Man rolls to his death in ski zorb
A supposedly thrilling ride down a ski slope in a giant inflatable ball ended in tragedy for two Russian men inside.
One died and the other was badly injured when the transparent plastic ball - called a zorb - veered off course and sailed over a cliff in the Caucasus Mountains of southern Russia.
The men's terrifying ride - captured on video - prompted the head of the national emergency rescue services to demand on that Russia address its lax enforcement of safety rules for winter sports, citing a series of accidents over the January holidays.
The man who died, 27-year-old Denis Burakov, was with friends at the Dombai ski resort, where they frequently went snowboarding, when he decided to take a ride in a zorb being operated next to a beginners' slope. His friend Vladimir Shcherbakov joined him.
An eight-minute video taken on Mr Burakov's phone by one of his friends shows the two men being fitted into harnesses inside the zorb, which consists of two polyurethane balls with a layer of air between them. The zorb is then released to roll down the hill, the two men spinning inside.
But the zorb bounces off of the intended path, and a man waiting for it at the bottom of the hill tries in vain to catch the ball before it pops over a rocky ledge and disappears down a gorge below Mount Mussa-Achitara.
The Emergencies Ministry said both men were ejected from the zorb as it tumbled and they landed on the snow. They were rescued by two skiers. Mr Burakov suffered serious spinal injuries and died on the way to the hospital. Mr Shcherbakov suffered a concussion and other injuries.
Sergei Loginov, deputy director of Z-orb.ru, the largest supplier of zorbs in Russia, said the run was conducted in violation of all safety rules. Zorbing requires a groomed gentle slope with fences on both sides of the track and a secure spot at the bottom where the ball can be safely brought to rest, he said.

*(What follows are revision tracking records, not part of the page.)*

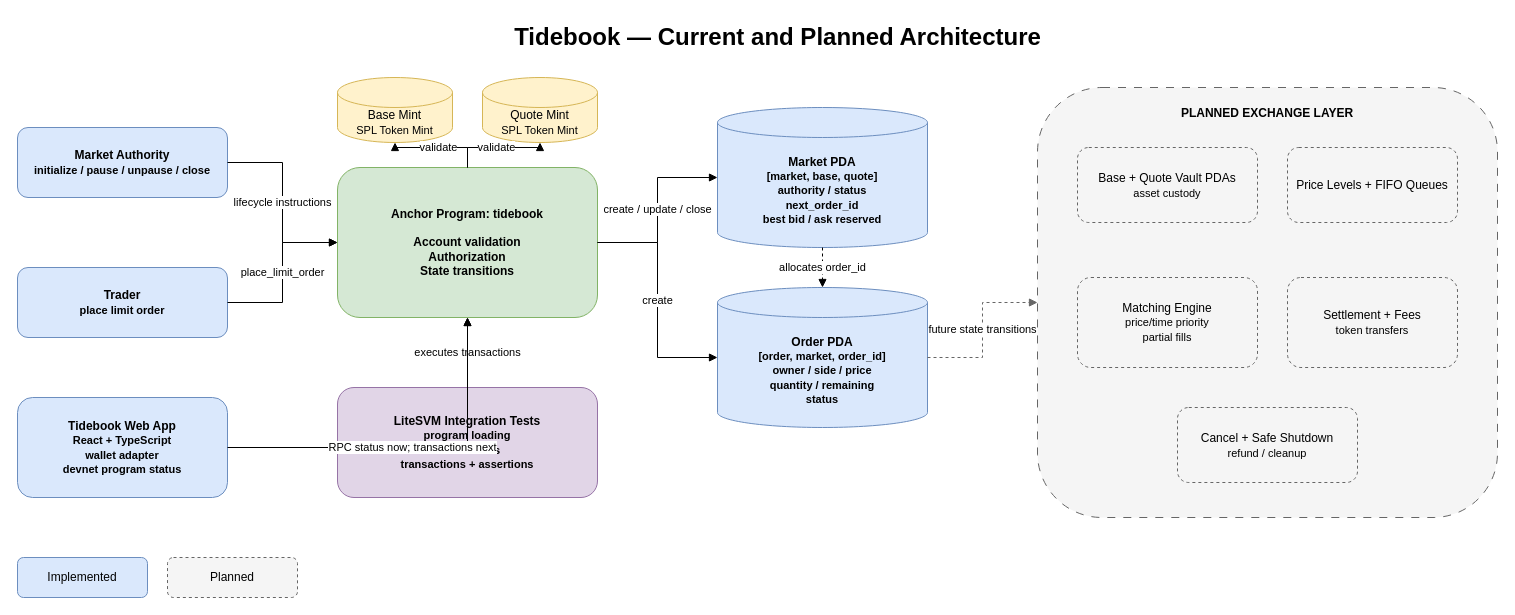
Before: docs/diagrams/tidebook-architecture.drawio in kunal171/tidebook, a draw.io diagram. Source tidied: cells renumbered, new cells numbered last; positions are measured from the earlier drawing's top-left corner, leaving out a move shared by most shapes. Both pictures are drawn from the tidied source at 100%, with x=0, y=0 at pixel (17, 17).
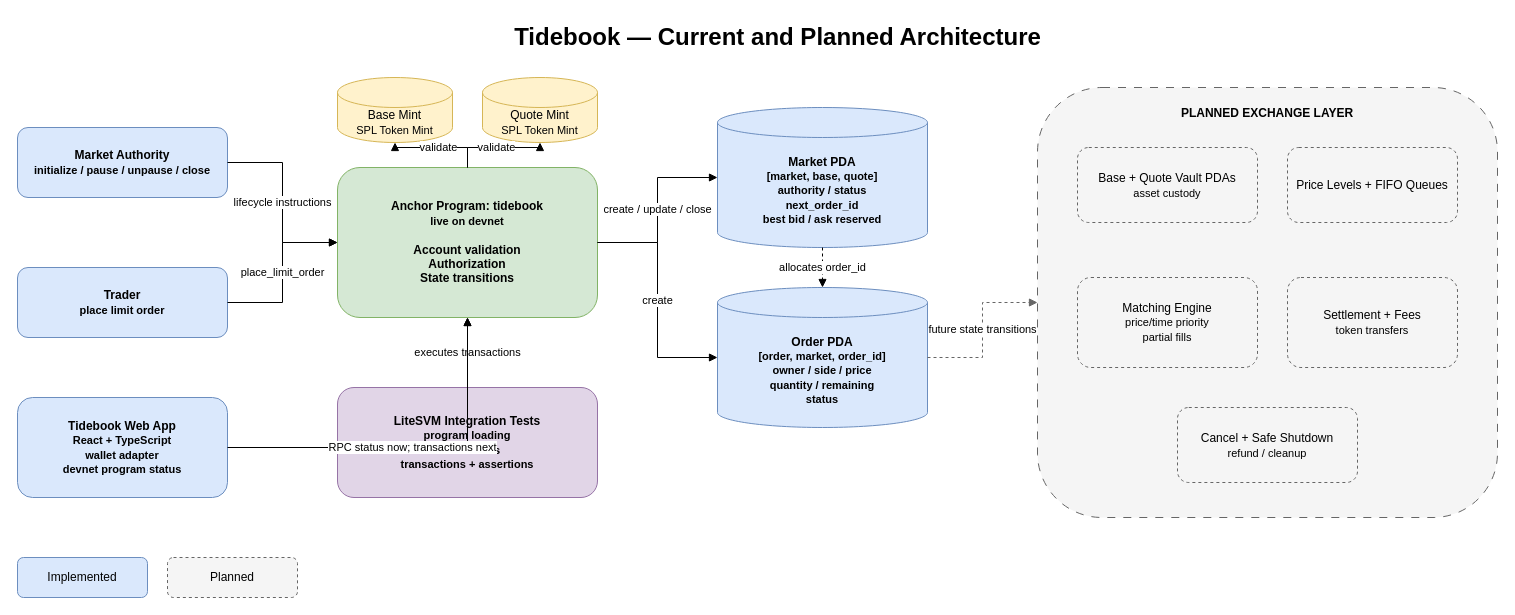
The same page after the edit.

Commit message (it also covers changes not shown here):
docs: record Tidebook devnet deployment

What changed in the source:
```diff
@@
-    <mxCell id="5" value="Anchor Program: tidebook&lt;br&gt;&lt;br&gt;Account validation&lt;br&gt;Authorization&lt;br&gt;State transitions" style="rounded=1;whiteSpace=wrap;html=1;fillColor=#d5e8d4;strokeColor=#82b366;fontStyle=1;" parent="1" vertex="1">
+    <mxCell id="5" value="Anchor Program: tidebook&lt;br&gt;&lt;font style=&quot;font-size: 11px;&quot;&gt;live on devnet&lt;/font&gt;&lt;br&gt;&lt;br&gt;Account validation&lt;br&gt;Authorization&lt;br&gt;State transitions" style="rounded=1;whiteSpace=wrap;html=1;fillColor=#d5e8d4;strokeColor=#82b366;fontStyle=1;" parent="1" vertex="1">
       <mxGeometry x="320" y="150" width="260" height="150" as="geometry" />
     </mxCell>
```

"It's not even irresponsibility. It's an experiment on life. It's all or nothing. They either survive or they don't."
Zorbing originated in the 1990s in New Zealand and is now done around the world.